What adds insult to injury is that all this is coming from the editor of a paper founded and admirably run for close to five decades by the redoubtable Ved Bhasin. An editor whose first newspaper, Naya Samaj was banned by the Government of India in 1954 for opposing the undemocratic dismissal and arrest of Sheikh Abdullah.
Was Ved Bhasin a Jammu editor or a Kashmir editor? Or was the dismissal of Sheikh Mohammed Abdullah a local event of significance only for the Kashmiri editors? If indeed he was, it is a matter of great curiosity as to why the paper which he started after his “Jammu paper” was banned for running a Kashmiri story was named “Kashmir Times”?!
What was the response of Ved Bhasin to the banning? Unlike his successor, who downed the shutters on the Srinagar print edition of the paper in the aftermath of August 5th, 2019, he filed the declaration for his new newspaper, Kashmir Times. Guess where? In Srinagar. And that is precisely why, Kashmir Times, which was printed and published in Jammu, and airlifted to Srinagar, became a prime newspaper even as it reached its valley readers only in the afternoon.
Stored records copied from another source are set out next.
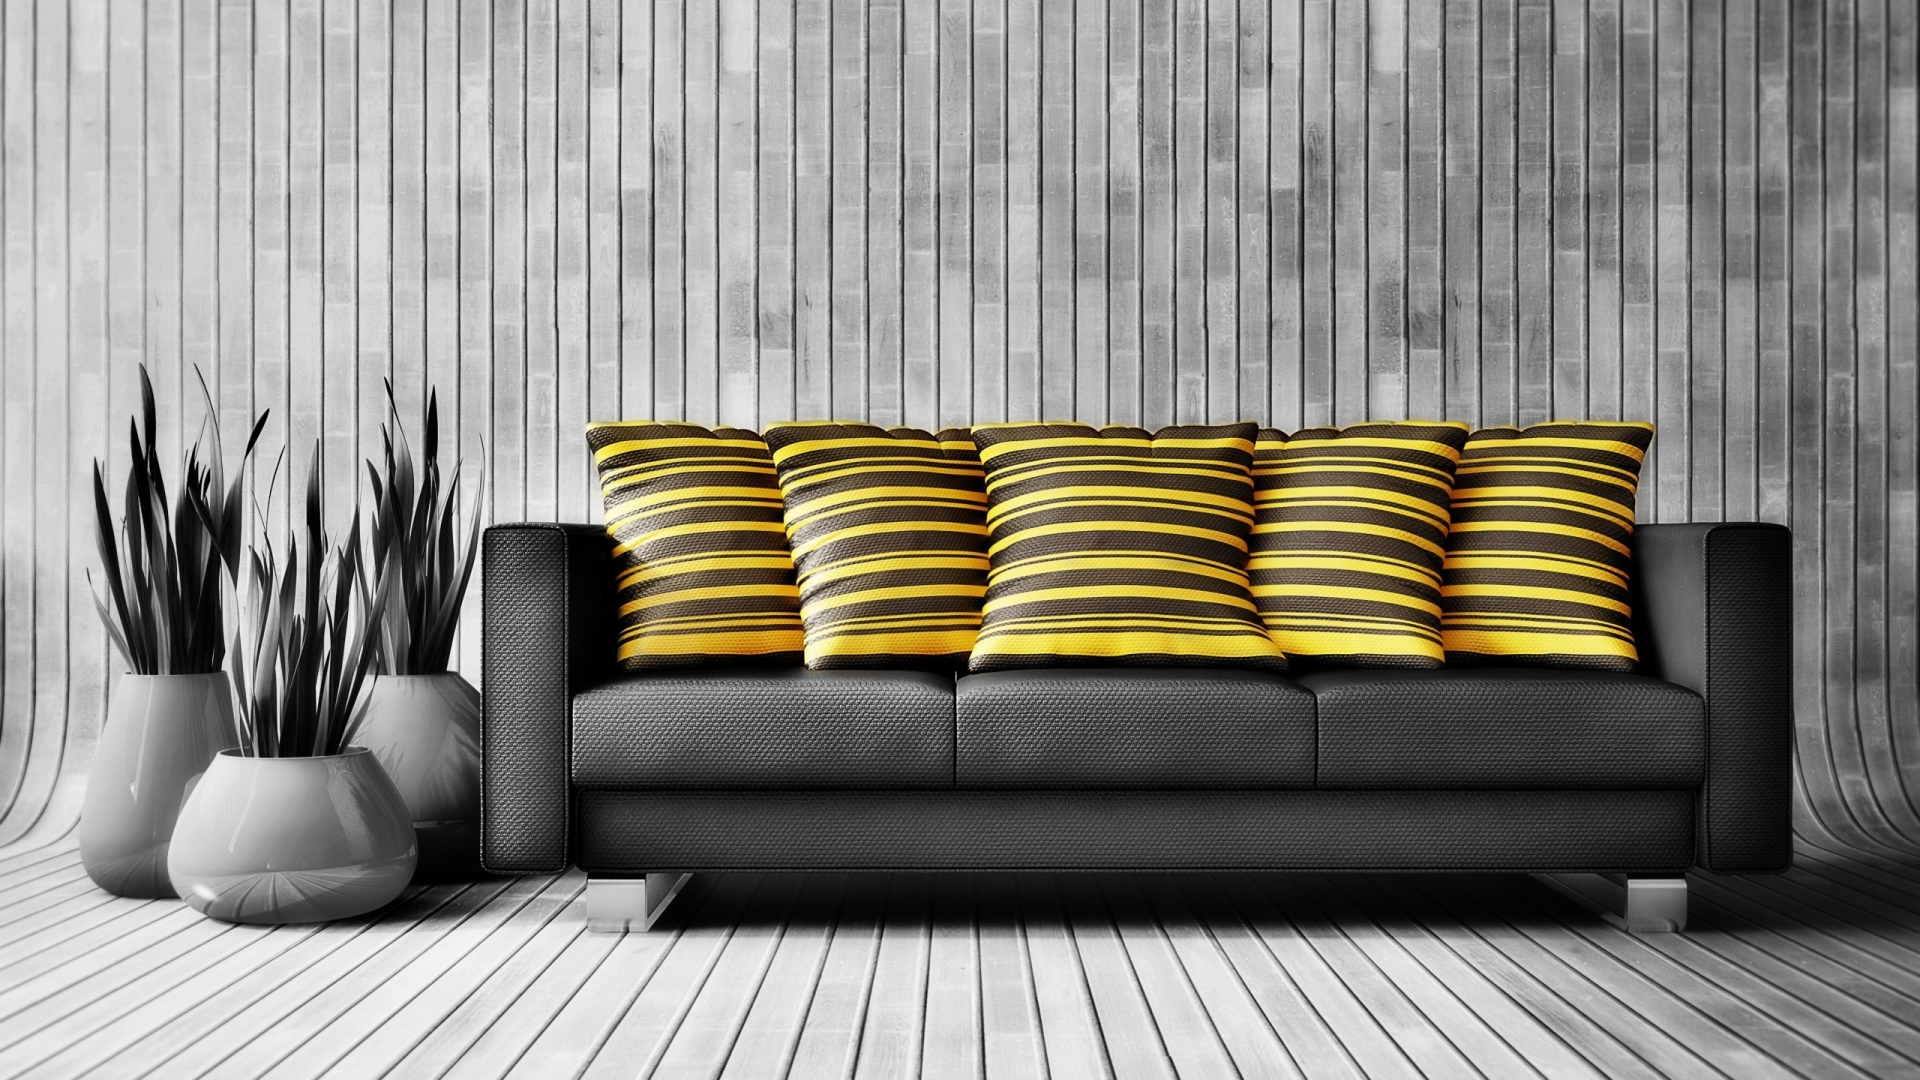
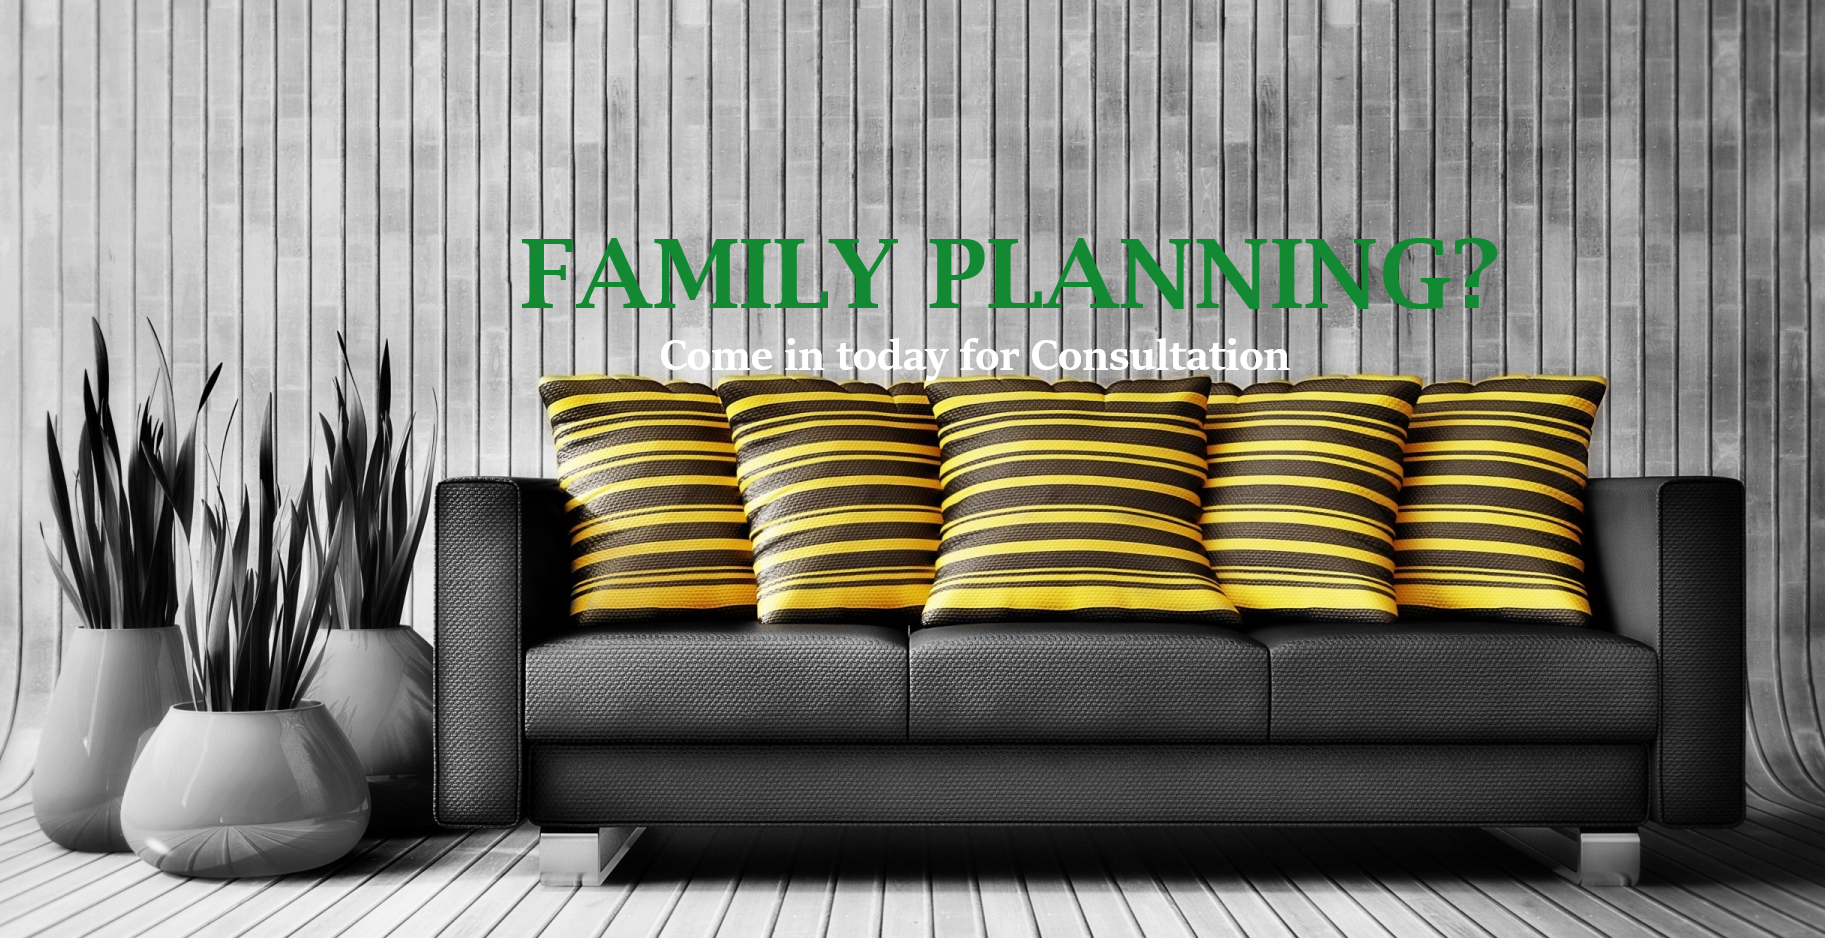
Add files via upload

diff --git a/index.html b/index.html
@@ -5,6 +5,7 @@
     <meta name="viewport" content="width=device-width, initial-scale=1, shrink-to-fit=no">
     <!-- Bootstrap CSS -->
     <link rel="stylesheet" href="https://stackpath.bootstrapcdn.com/bootstrap/4.4.1/css/bootstrap.min.css" integrity="sha384-Vkoo8x4CGsO3+Hhxv8T/Q5PaXtkKtu6ug5TOeNV6gBiFeWPGFN9MuhOf23Q9Ifjh" crossorigin="anonymous">
+    <meta name="viewport" content ="width=device-width,initial-scale=1,user-scalable=yes" />
 
     <title>Ola Medical</title>
     <link rel="stylesheet" href="css/medical.css">
@@ -12,78 +13,79 @@
     <link rel="icon" href="img/icon.jpg">
 <head/>
 <body>
-<div id="carouselExampleCaptions" class="carousel slide" data-ride="carousel">
-  <ol class="carousel-indicators">
-    <li data-target="#carouselExampleCaptions" data-slide-to="0" class="active"></li>
-    <li data-target="#carouselExampleCaptions" data-slide-to="1"></li>
-    <li data-target="#carouselExampleCaptions" data-slide-to="2"></li>
-  </ol>
-  <div class="carousel-inner">
-    <div class="carousel-item active">
-      <img src="img/green.png" class="d-block w-100" alt="...">
-      <div class="carousel-caption d-none d-md-block">
-        <h1 style="color: white; font-size: 110px;">OLA MEDICAL PRACTICE</h1>
-        <p style="color: white;">We care, God Heals.</p>
+  <div id="carouselExampleCaptions" class="carousel slide" data-ride="carousel">
+    <ol class="carousel-indicators">
+      <li data-target="#carouselExampleCaptions" data-slide-to="0" class="active"></li>
+      <li data-target="#carouselExampleCaptions" data-slide-to="1"></li>
+      <li data-target="#carouselExampleCaptions" data-slide-to="2"></li>
+    </ol>
+    <div class="carousel-inner">
+      <div class="carousel-item active">
+        <img src="img/green.png" class="d-block w-100" alt="...">
+        <div class="carousel-caption d-none d-md-block">
+          <h1 style="color: white; font-size: 110px;"></h1>
+          <p style="color: white;"></p>
+        </div>
+      </div>
+      <div class="carousel-item">
+        <img src="img/family.png" class="d-block w-100" alt="...">
+        <div class="carousel-caption d-none d-md-block">
+          <h1 style="color: green;"></h1>
+          <p style="color: white;"p><b><br><br><!-- Come in Today for Consultation . --></b></p>
+        </div>
+      </div>
+      <div class="carousel-item">
+        <img src="img/vaccine.png" class="d-block w-100" alt="...">
+        <div class="carousel-caption d-none d-md-block">
+          <h1 style="color: red/*#F198A4*/;">Has your child been vaccinated?</h1>
+          <p style="color: black;"><b><br><br><br><br><br>Vaccination is important to keep safe from diseases.</b></p>
+        </div>
       </div>
     </div>
-    <div class="carousel-item">
-      <img src="img/family.png" class="d-block w-100" alt="...">
-      <div class="carousel-caption d-none d-md-block">
-        <h1 style="color: green;">Family Planning?</h1>
-        <p style="color: white;"p><b>Come in for Consultation Today.</b></p>
-      </div>
-    </div>
-    <div class="carousel-item">
-      <img src="img/vaccine.png" class="d-block w-100" alt="...">
-      <div class="carousel-caption d-none d-md-block">
-        <h1 style="color: red/*#F198A4*/;">Has your child been vaccinated?</h1>
-        <p style="color: black;"><b><br><br><br><br><br>Vaccination is important to keep safe from diseases.</b></p>
-      </div>
-    </div>
+    <a class="carousel-control-prev" href="#carouselExampleCaptions" role="button" data-slide="prev">
+      <span class="carousel-control-prev-icon" aria-hidden="true"></span>
+      <span class="sr-only">Previous</span>
+    </a>
+    <a class="carousel-control-next" href="#carouselExampleCaptions" role="button" data-slide="next">
+      <span class="carousel-control-next-icon" aria-hidden="true"></span>
+      <span class="sr-only">Next</span>
+    </a>
   </div>
-  <a class="carousel-control-prev" href="#carouselExampleCaptions" role="button" data-slide="prev">
-    <span class="carousel-control-prev-icon" aria-hidden="true"></span>
-    <span class="sr-only">Previous</span>
-  </a>
-  <a class="carousel-control-next" href="#carouselExampleCaptions" role="button" data-slide="next">
-    <span class="carousel-control-next-icon" aria-hidden="true"></span>
-    <span class="sr-only">Next</span>
-  </a>
+  <div style="color: black;" class="left">
+  	<h2><b><br>Opening Hours:</h2>
+  	<h2><b><br><br>Our Services Include:</h2>
+  	<h2><br><br><br><br><br><br><br><br><br><br><br><br><br><br><b>Contact & Locate Us:<br><br><br><br><br><br><br><br></h2>
+  <div class="footer1">
+    <h2></h2>
+  </div>  
+  </div>
+  <div class="right">
+  	<h5 style="color: darkgreen;"><b>Monday-Friday: 08:00-17:00<br>Saturday: 08:00-13:00</b></h5>
+  	<ul style="color: green; list-style-type:disk;">
+      <br><li>Medical Tests</li>
+    	<li>Counceling|Testing</li>
+    	<li>Male Circumcision</li>
+  		<li>Family Planning</li>
+  		<li>ANC/PNC</li>
+    	<li>Referrals</li>
+   		<li>Vaccinations:</li>
+   		<li>Chilhood Illness-Vaccinations</li>
+   		<li>Cervical Cancer-Vaccinations</li>
+   		<li>Flu-Vaccinations</li>
+    	<li>Menningitis-Vaccinations</li>
+    </ul>
+    <h5 style="color: black; text-align: center;"><br><b>Ola Medical Practice:<br>Dimo-Hamaambo str.<br>Okatope Shopping Centre<br>P O Box 13039<br>Eenhana.<br><br>Tel: +26465-263890<br>email: drolamedical@iway.na</b></h5>
+  
+<div class="footer2">
+  <h2 style="font-size: 15px;">YOUR HEALTH IS OUR PRIORITY<br> Dr Ola Medical Practice._Eenhana, Namibia._&copy;webcitizen(2019)</h2>
 </div>
-<div style="color: black;" class="left">
-	<h2><b><br>Opening Hours:</h2>
-	<h2><b><br><br>Our Services Include:</h2>
-	<h2><br><br><br><br><br><br><br><br><br><br><br><br><br><br><b>Contact & Locate Us:</h2>
 </div>
-<div class="right">
-	<h5 style="color: darkgreen;"><b>Monday-Friday: 08:00-17:00<br>Saturday: 08:00-13:00</b></h5>
-	<ul style="color: green; list-style-type:disk;">
-  		<br><li>Medical Tests</li>
-  		<li>Counceling|Testing</li>
-  		<li>Male Circumcision</li>
-		<li>Family Planning</li>
-		<li>ANC/PNC</li>
-  		<li>Referrals</li>
- 		<li>Vaccinations:</li>
- 		<li>Chilhood Illness Vaccinations</li>
- 		<li>Cervical Cancer Vaccinations</li>
- 		<li>Flu Vaccinations</li>
-  		<li>Menningitis Vaccinations</li>
-  	</ul>
-  	<h5 style="color: black; text-align: center;"><br><b>Ola Medical Practice:<br>Dimo-Hamaambo str.<br>Okatope Shopping Centre<br>P O Box 13039<br>Eenhana.<br><br>Tel: +26465-263890<br>email: drolamedical@iway.na</b></h5>
-</div>  
-<div class="stop"></div>
-    <!-- Optional JavaScript -->
-    <!-- jQuery first, then Popper.js, then Bootstrap JS -->
-    <script src="https://code.jquery.com/jquery-3.4.1.slim.min.js" integrity="sha384-J6qa4849blE2+poT4WnyKhv5vZF5SrPo0iEjwBvKU7imGFAV0wwj1yYfoRSJoZ+n" crossorigin="anonymous"></script>
-    <script src="https://cdn.jsdelivr.net/npm/popper.js@1.16.0/dist/umd/popper.min.js" integrity="sha384-Q6E9RHvbIyZFJoft+2mJbHaEWldlvI9IOYy5n3zV9zzTtmI3UksdQRVvoxMfooAo" crossorigin="anonymous"></script>
-    <script src="https://stackpath.bootstrapcdn.com/bootstrap/4.4.1/js/bootstrap.min.js" integrity="sha384-wfSDF2E50Y2D1uUdj0O3uMBJnjuUD4Ih7YwaYd1iqfktj0Uod8GCExl3Og8ifwB6" crossorigin="anonymous"></script>
+  <div class="stop"></div>
+      <!-- Optional JavaScript -->
+      <!-- jQuery first, then Popper.js, then Bootstrap JS -->
+      <script src="https://code.jquery.com/jquery-3.4.1.slim.min.js" integrity="sha384-J6qa4849blE2+poT4WnyKhv5vZF5SrPo0iEjwBvKU7imGFAV0wwj1yYfoRSJoZ+n" crossorigin="anonymous"></script>
+      <script src="https://cdn.jsdelivr.net/npm/popper.js@1.16.0/dist/umd/popper.min.js" integrity="sha384-Q6E9RHvbIyZFJoft+2mJbHaEWldlvI9IOYy5n3zV9zzTtmI3UksdQRVvoxMfooAo" crossorigin="anonymous"></script>
+      <script src="https://stackpath.bootstrapcdn.com/bootstrap/4.4.1/js/bootstrap.min.js" integrity="sha384-wfSDF2E50Y2D1uUdj0O3uMBJnjuUD4Ih7YwaYd1iqfktj0Uod8GCExl3Og8ifwB6" crossorigin="anonymous"></script>
 </body>
-<footer>
-	<div class="end">
-		<h2 style="font-size: 15px;">YOUR HEALTH IS OUR PRIORITY<br> Dr Ola Medical Practice._Eenhana, Namibia._&copy;webcitizen(2019)</h2>
-	</div>
-</div>
-</footer>
 
 </html>

diff --git a/css/medical.css b/css/medical.css
@@ -1,10 +1,9 @@
 html{
-	background: url("../img/green.png");
+	background: url("../img/green0.png");
 	font-family: 'Exo', sans-serif;
 }
 .carousel-inner{
 	width: 100%;
-	height: 650px;
 }
 .carousel-caption{
   	top: 120px;
@@ -13,24 +12,20 @@ h1{font-size: 90px;}
 p{font-size: 30px;}
 
 .left{
-	top: 670px;
 	left: 30px;
 	text-align: center;
 	background: url("../img/green2.png");
 	background-size: cover;
 	position: absolute;
 	width: 30%;
-	height: 1040px;
-	font-size: 1010;
+	height: auto;
 }
 .right{	
-	top: 670px;
 	right: 30px;
 	background: url("../img/green1.png");
 	background-size: cover;
 	position: absolute;
 	width: 65%;
-	height: auto;
 }
 h5{
 	font-size: 30px;
@@ -40,15 +35,28 @@ ul{
 	left-padding: 20px;
 	font-size: 30px;
 }
-footer{
+.footer1{
+/*	overflow-x: hidden;
+	overflow-y: hidden;*/
 	position: absolute;
 	background-color: darkgreen;
-	width: 96%;
-	height: 50px;
-	top: 1710px;
-	right: 25px;
-	text-align: center;
+	width: 100%;
+	height: 60px;
 	color: white;
 	padding: 10px;
-	overflow-y: hidden;
+}
+.footer2{
+/*	overflow-x: hidden;
+	overflow-y: hidden;*/
+	position: absolute;
+/*	height: 50px;*/
+	background-color: darkgreen;
+	width: 100%;
+	color: white;
+	padding: 10px;
+}
+@media (max-width: 700px) {
+.left{display: none;}
+.right{width: 90%;}
+.footer2{text-align: center;}
 }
It used to be sold at a premium (or as they say in local parlance “sold in black”). It is a part of the journalistic folklore that Kashmir Times was sold for 10 times its cover price on the day its Srinagar bureau chief and star reporter Zafar Meraj interviewed Shabir Shah after the then Chief Minister had declared on the floor of the legislative assembly that Shah was in Pakistan.
Rather than ruing the fact that, “the powerful dailies dictate the kind of journalism that the rest are obliged to follow, unless they choose to be out of sync with the rest and face consequences”, Ms Bhasin, who has inherited her father’s institution, would do well to emulate his commitment to the cause and conviction of the profession too.
In 1991, Ved Bhasin, wrote an editorial, “Murderers in Khaki”, on the killings in Sopore. It not only galvanized public opinion against excesses by the security forces but also motivated local writers, like me, to visit Sopore and write about the heart wrenching episode which was published by national magazine, Frontline.
Which brings to fore the question as to why did Ms Bhasin choose not to publish the column in her own paper? It is significant that the tirade against “Kashmiri editors” was published in a news and opinion portal. Who was being addressed? If it was the civil society of Kashmir in general, or the editors of Kashmir based papers in particular, it would have had a far greater impact were it to be published in the Kashmir Times.
With India being placed at 142 out of the 180 countries evaluated, its worse ever placement ever in the World Press Freedom Index, 2020, these are tough times for journalists. Reality is consistently being distorted by the propaganda war that parallels the pellets and the bullets. Not that journalists have a monopoly on the truth, but only collectively can there be hope to write the first draft of history; what we see as individuals, feel as a community and believe as a people.
At times such as these, summarized evocatively by her – “when democratic spaces vanish, the dangers of a venomous and unstoppable mob are enhanced … and the only thing that can avert such a danger is a responsive media, guided purely by the principle of informing and enriching informed opinion” – what is needed is not pontification but practice.
As a conscientious citizen, Ms Bhasin has done more than her bit by filing a case against the Union of India in the Supreme Court for the restoration of 4G. But as a journalist, one must say she has failed her own cause.